Wait a minute. Greater energy efficiency and large scale reforestation are pillars of a national remedial climate strategy. Not much traction for economic alarmists there!

Another component of the strategy to counter global warming is to orchestrate as rapidly as possible a shift from carbon polluting fossil fuel to clean renewable energy sources. Prices of wind, solar and other renewables have steadily declined, even making them cost competitive with heavily polluting coal and oil in some locales. As for impact on jobs, the renewable energy industry is more labor intensive than its fossil fuel counterpart and employs more than 3.1 million individuals. That is a total which exceeds the number of workers in the fossil fuels field.

Deniers contend that renewable technology is still not advanced enough to replace mass use of fossil fuels for the foreseeable future.

That is not what the National Renewable Energy Laboratory researchers concluded back in 2012. If significant upgrades were made to the electric grid system, they determined that renewables could meet 80 percent of the nation's electricity demand by 2050.

That said, the global warming skeptics still have what they perceive to be their ace in the hole. It is demonization of the Obama Administration's early June unilateral release of a rule to regulate carbon emissions from existing coal-fired power plants. Critics accuse the Administration of an abuse of executive power that will send electricity bills soaring and cripple the economy.

Omitted is that the technology exists for coal-fired plants to meet the White House's new carbon emission standards. Yes, there will be additional pollution abatement costs that will undoubtedly be reflected in some obsolete plant shutdowns, temporary job dislocation, and slightly higher electricity bills. But job training programs could fill the void, and what analysts estimate would at worst be a modest rise in electricity bills could be offset by government subsidies to low income wage earners in an emergency.

In the big picture, any energy price increase would be chump change compared to what it would cost us if we chose to ignore global warming. Some estimates would have us losing $1.9 trillion annually with a do-nothing strategy, and don't think our energy bills wouldn't reflect that. Furthermore, that figure does not include the ancillary health costs that would result from the rising temperatures of a degraded climate.

So what are we to believe? Is regulation of carbon emissions a prelude to economic collapse or essential to our economic prosperity?

The overwhelming scientific consensus supports prompt action to reduce humanity's carbon footprint. ButIf the science isn't enough to ease economic qualms, maybe we should pay heed to big hitters in the corporate world. While some in their ranks sponsor and echo the deniers, no industry is more sensitive to the nation's future economic pulse than insurers. Those companies are expeditiously integrating into their business plans specific provisions to deal with global warming. On an even more dramatic note, the major oil giants have begun following suit, whether begrudgingly or not, demonstrating a belief in the inevitability of an eventual tax on carbon.

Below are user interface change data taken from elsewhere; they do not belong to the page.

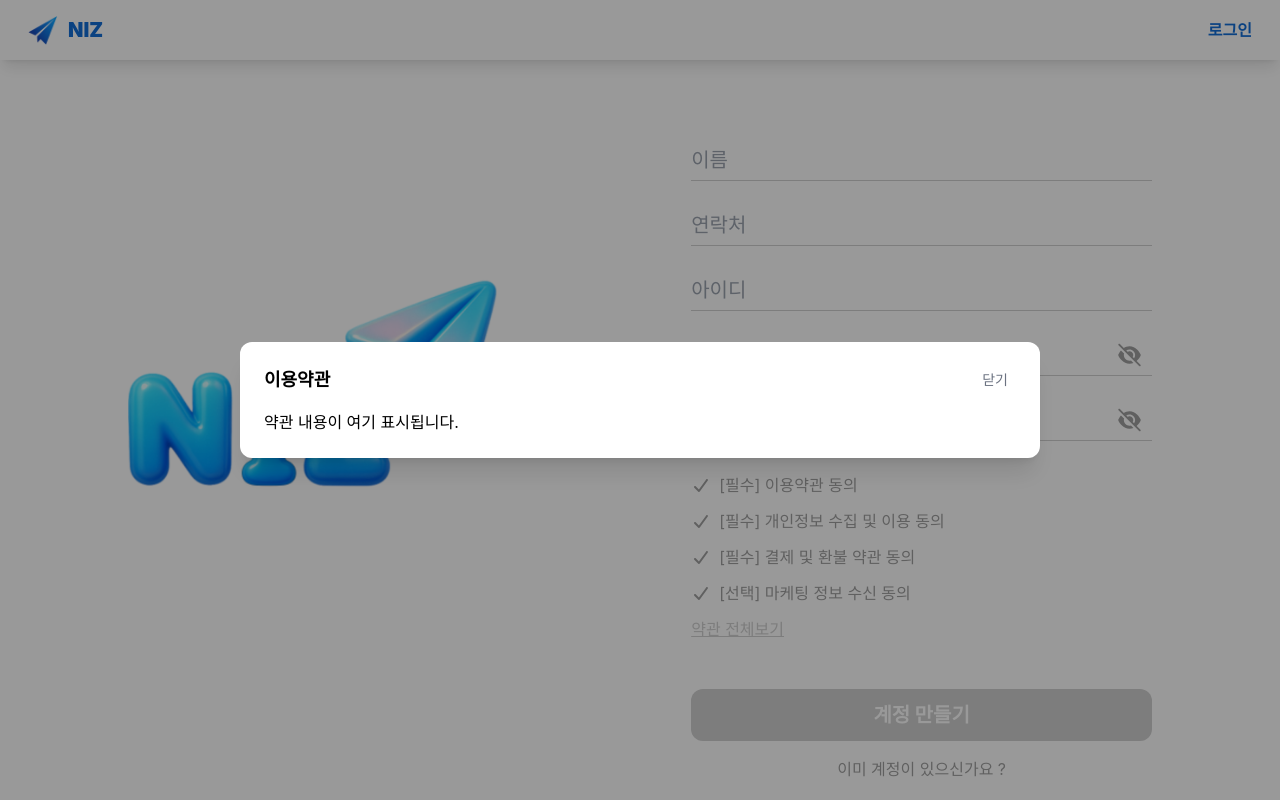
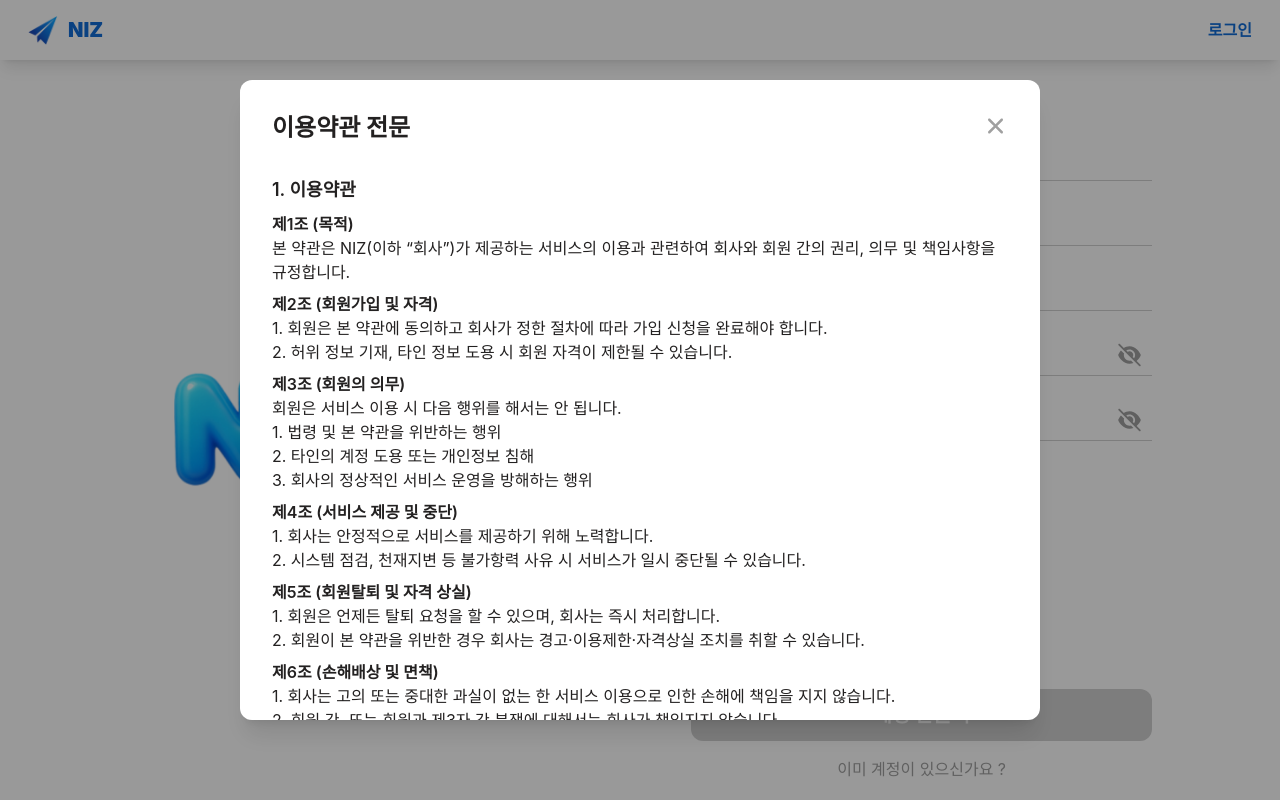
Before and after one commit to NIZ-Solutions/niz-front, a React (Create React App) app: page /signup in a window 1280 px wide. Both pictures are taken after a click on the button "약관 전체보기". Shown: the top 800 px of the page. Built offline with nearby package versions, Linux system fonts and the light colour scheme.

Commit message:
📝: Add TermModal Contents

```diff
--- a/src/api/user/userAxios.ts
+++ b/src/api/user/userAxios.ts
@@ -8,15 +8,10 @@ export const postSignup = async (
 ) => {
   const response = await axios.post(
     `${process.env.REACT_APP_API_BASE_URL}/auth/signup`,
+    { email, password, name, phone },
     {
       headers: {
         "Content-Type": "application/json",
-      },
-      params: {
-        eamil: email,
-        password: password,
-        name: name,
-        phone: phone,
       },
     },
   );
@@ -26,13 +21,10 @@ export const postSignup = async (
 export const postLogin = async (email: String, password: String) => {
   const response = await axios.post(
     `${process.env.REACT_APP_API_BASE_URL}/auth/login`,
+    { email, password },
     {
       headers: {
         "Content-Type": "application/json",
-      },
-      params: {
-        eamil: email,
-        password: password,
       },
     },
   );
--- a/src/components/modal/TermModal.tsx
+++ b/src/components/modal/TermModal.tsx
@@ -1,6 +1,8 @@
 import { useEffect, useCallback } from "react";
 import { useAppDispatch } from "../../hooks/useDispatch";
 import { closeModal } from "../../store/modalSlice";
+import { FontAwesomeIcon } from "@fortawesome/react-fontawesome";
+import { faXmark } from "@fortawesome/free-solid-svg-icons";
 
 export default function TermModal() {
   const dispatch = useAppDispatch();
@@ -54,27 +56,214 @@ export default function TermModal() {
     >
       {/* 모달 내용 */}
       <div
-        className="max-h-[80vh] w-[min(92vw,800px)] overflow-auto rounded-xl bg-white p-6 shadow-xl"
+        className="max-h-[80vh] w-[min(80vw,800px)] overflow-auto rounded-xl bg-white p-8 text-black-000 shadow-xl"
         // 내부 클릭은 닫히지 않게
         onClick={(e) => e.stopPropagation()}
       >
-        <header className="mb-4 flex items-center justify-between">
-          <h2 className="text-lg font-semibold">이용약관</h2>
+        <header className="mb-8 flex flex-row items-start justify-between">
+          <h2 className="text-2xl font-bold">이용약관 전문</h2>
           <button
             type="button"
+            className="text-xl"
             onClick={() => dispatch(closeModal())}
-            className="rounded px-2 py-1 text-sm text-gray-500 hover:bg-gray-100"
             aria-label="닫기"
           >
-            닫기
+            <FontAwesomeIcon icon={faXmark} color="#A0A0A0" />
           </button>
         </header>
 
         {/* 약관 본문 */}
-        <section className="prose max-w-none">
+        <section className="prose flex max-w-none flex-col gap-10">
           {/* ...약관 내용*/}
-          <p>약관 내용이 여기 표시됩니다.</p>
+          <div className="flex flex-col gap-2">
+            <h3 className="text-lg font-semibold">1. 이용약관</h3>
+            <div>
+              <p className="font-semibold">제1조 (목적)</p>
+              <p>
+                본 약관은 NIZ(이하 “회사”)가 제공하는 서비스의 이용과 관련하여
+                회사와 회원 간의 권리, 의무 및 책임사항을 규정합니다.
+              </p>
+            </div>
+            <div>
+              <p className="font-semibold">제2조 (회원가입 및 자격)</p>
+              <p>
+                1. 회원은 본 약관에 동의하고 회사가 정한 절차에 따라 가입 신청을
+                완료해야 합니다. <br />
+                2. 허위 정보 기재, 타인 정보 도용 시 회원 자격이 제한될 수
+                있습니다.
+              </p>
+            </div>
+            <div>
+              <p className="font-semibold">제3조 (회원의 의무)</p>
+              <p>
+                회원은 서비스 이용 시 다음 행위를 해서는 안 됩니다.
+                <br />
+                1. 법령 및 본 약관을 위반하는 행위
+                <br />
+                2. 타인의 계정 도용 또는 개인정보 침해
+                <br />
+                3. 회사의 정상적인 서비스 운영을 방해하는 행위
+              </p>
+            </div>
+            <div>
+              <p className="font-semibold">제4조 (서비스 제공 및 중단)</p>
+              <p>
+                1. 회사는 안정적으로 서비스를 제공하기 위해 노력합니다.
+                <br />
+                2. 시스템 점검, 천재지변 등 불가항력 사유 시 서비스가 일시
+                중단될 수 있습니다.
+              </p>
+            </div>
+            <div>
+              <p className="font-semibold">제5조 (회원탈퇴 및 자격 상실)</p>
+              <p>
+                1. 회원은 언제든 탈퇴 요청을 할 수 있으며, 회사는 즉시
+                처리합니다.
+                <br />
+                2. 회원이 본 약관을 위반한 경우 회사는 경고·이용제한·자격상실
+                조치를 취할 수 있습니다.
+              </p>
+            </div>
+            <div>
+              <p className="font-semibold">제6조 (손해배상 및 면책)</p>
+              <p>
+                1. 회사는 고의 또는 중대한 과실이 없는 한 서비스 이용으로 인한
+                손해에 책임을 지지 않습니다.
+                <br />
+                2. 회원 간, 또는 회원과 제3자 간 분쟁에 대해서는 회사가 책임지지
+                않습니다.
+              </p>
+            </div>
+            <div>
+              <p className="font-semibold">제7조 (관할법원 및 준거법)</p>
+              <p>
+                본 약관과 관련된 분쟁은 대한민국 법률에 따르며, 회사 본사
+                소재지를 관할하는 법원을 제1심 관할 법원으로 합니다.
+              </p>
+            </div>
+          </div>
+          <div className="flex flex-col gap-2">
+            <h3 className="text-lg font-semibold">
+              2. 개인정보 수집 및 이용 약관
+            </h3>
+            <div>
+              <p className="font-semibold">제1조 (수집 항목)</p>
+              <p>
+                - 필수 항목: 이름, 이메일, 연락처 <br />- 선택 항목: 웹로그
+                데이터(접속 기록, 이용 이력 등), 설문 응답 데이터
+              </p>
+            </div>
+            <div>
+              <p className="font-semibold">제2조 (이용 목적)</p>
+              <p>
+                - 서비스 제공 및 개선
+                <br />
+                - 수요 분석 및 사업계획 수립
+                <br />
+                - 서비스 런칭 알림 제공
+                <br />
+              </p>
+            </div>
+            <div>
+              <p className="font-semibold">제3조 (보관 및 폐기)</p>
+              <p>
+                - 런칭 알림 제공 이후, 개인정보(이름·이메일·연락처)는 즉시
+                폐기합니다.
+                <br />- 웹로그·설문 데이터는 개인을 식별할 수 없는 통계 형태로
+                가공·보관할 수 있습니다.
+              </p>
+            </div>
+            <div>
+              <p className="font-semibold">제4조 (제3자 제공)</p>
+              <p>
+                회사는 원칙적으로 개인정보를 제3자에게 제공하지 않습니다. 단,
+                법령에 따라 요청받은 경우는 예외로 합니다.
+              </p>
+            </div>
+            <div>
+              <p className="font-semibold">제5조 (이용자의 권리)</p>
+              <p>
+                이용자는 언제든지 본인의 개인정보에 대한 열람, 수정, 삭제, 동의
+                철회를 요청할 수 있습니다.
+              </p>
+            </div>
+          </div>
+          <div className="flex flex-col gap-2">
+            <h3 className="text-lg font-semibold">3. 결제 및 환불 약관</h3>
+            <div>
+              <p className="font-semibold">제1조 (결제)</p>
+              <p>
+                1. 결제는 신용카드, 계좌이체, 간편결제 등 회사가 지정한 방식으로
+                합니다. <br />
+                2. 모든 유료 서비스는 선결제를 원칙으로 합니다.
+              </p>
+            </div>
+            <div>
+              <p className="font-semibold">제2조 (환불 가능 조건)</p>
+              <p>
+                - 서비스 미제공
+                <br />
+                - 회사의 귀책 사유로 정상 이용 불가
+                <br />
+                - 법령상 환불 의무가 발생하는 경우
+                <br />
+              </p>
+            </div>
+            <div>
+              <p className="font-semibold">제3조 (환불 불가 조건)</p>
+              <p>
+                - 서비스 이용을 시작한 경우
+                <br />
+                - 이벤트/프로모션 상품 등 특별 조건이 적용된 경우
+                <br />
+                - 회원 귀책 사유로 서비스 이용이 제한된 경우
+                <br />
+              </p>
+            </div>
+            <div>
+              <p className="font-semibold">제4조 (환불 절차)</p>
+              <p>
+                1. 환불 요청은 고객센터를 통해 접수해야 하며, 결제 내역 확인이
+                가능해야 합니다.
+                <br />
+                2. 환불은 접수일로부터 7영업일 이내에 처리됩니다.
+                <br />
+                3. 환불은 원칙적으로 결제 수단과 동일한 방법으로 진행됩니다.
+                <br />
+              </p>
+            </div>
+          </div>
+          <div className="flex flex-col gap-2">
+            <h3 className="text-lg font-semibold">4. 마케팅 정보 수신 동의</h3>
+            <div>
+              <p className="font-semibold">제1조 (수집 항목)</p>
+              <p>이름, 이메일, 연락처</p>
+            </div>
+            <div>
+              <p className="font-semibold">제2조 (이용 목적)</p>
+              <p>서비스 관련 소식, 이벤트 및 프로모션 안내</p>
+            </div>
+            <div>
+              <p className="font-semibold">제3조 (보관 및 폐기)</p>
+              <p>수신 거부 시 즉시 정보 제공을 중단합니다.</p>
+            </div>
+            <div>
+              <p className="font-semibold">제4조 (철회 권리)</p>
+              <p>
+                이용자는 언제든지 이메일/문자 내 “수신거부” 기능 또는 고객센터를
+                통해 동의를 철회할 수 있습니다.
+              </p>
+            </div>
+          </div>
         </section>
+        <button
+          type="button"
+          className="mt-10 w-full rounded-xl py-3 text-xl font-extrabold text-white-000 main-gradient"
+          onClick={() => dispatch(closeModal())}
+          aria-label="닫기"
+        >
+          닫기
+        </button>
       </div>
     </div>
   );
--- a/src/pages/Login.tsx
+++ b/src/pages/Login.tsx
@@ -106,7 +106,7 @@ export default function Login() {
       <div className="flex w-full flex-col items-center px-7 text-black-000">
         <div className="flex min-h-screen w-full min-w-[280px] max-w-screen-lg flex-col items-center justify-center gap-12 self-center pb-[100px] pt-[140px] md:flex-row md:items-center md:justify-between md:text-center lg:px-0">
           {/* 로그인 타이틀 */}
-          <div className="flex max-h-screen w-fit flex-col items-center justify-start gap-12 md:max-w-[45%] md:items-start">
+          <div className="flex max-h-screen w-fit flex-col items-center justify-start gap-12 md:max-w-[45%] md:items-center">
             <h1 className="mr-auto text-4xl font-extrabold leading-[50px] md:mr-0 md:hidden">
               로그인
             </h1>
--- a/src/pages/Signup.tsx
+++ b/src/pages/Signup.tsx
@@ -244,7 +244,7 @@ export default function Signup() {
     <div className="flex min-h-screen w-full flex-col items-center px-7 text-black-000">
       <div className="flex max-h-fit w-full min-w-[280px] max-w-screen-lg flex-col items-center justify-center gap-12 self-center pb-[100px] pt-[140px] md:flex-row md:items-start md:justify-between md:text-center lg:px-0">
         {/* 회원가입 타이틀 */}
-        <div className="flex max-h-screen w-fit flex-col items-center justify-start gap-12 md:max-w-[45%] md:items-start">
+        <div className="flex max-h-screen w-fit flex-col items-center justify-start gap-12 md:max-w-[45%] md:items-center">
           <h1 className="mr-auto text-4xl font-extrabold leading-[50px] md:mr-0 md:hidden">
             회원가입
           </h1>
```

Upon reflection, another strong incentive exists for us to take decisive action. If we as a nation can meet the global climate change challenge, those who follow us will have another "greatest generation" to place alongside the one that foiled totalitarian domination in World War Two.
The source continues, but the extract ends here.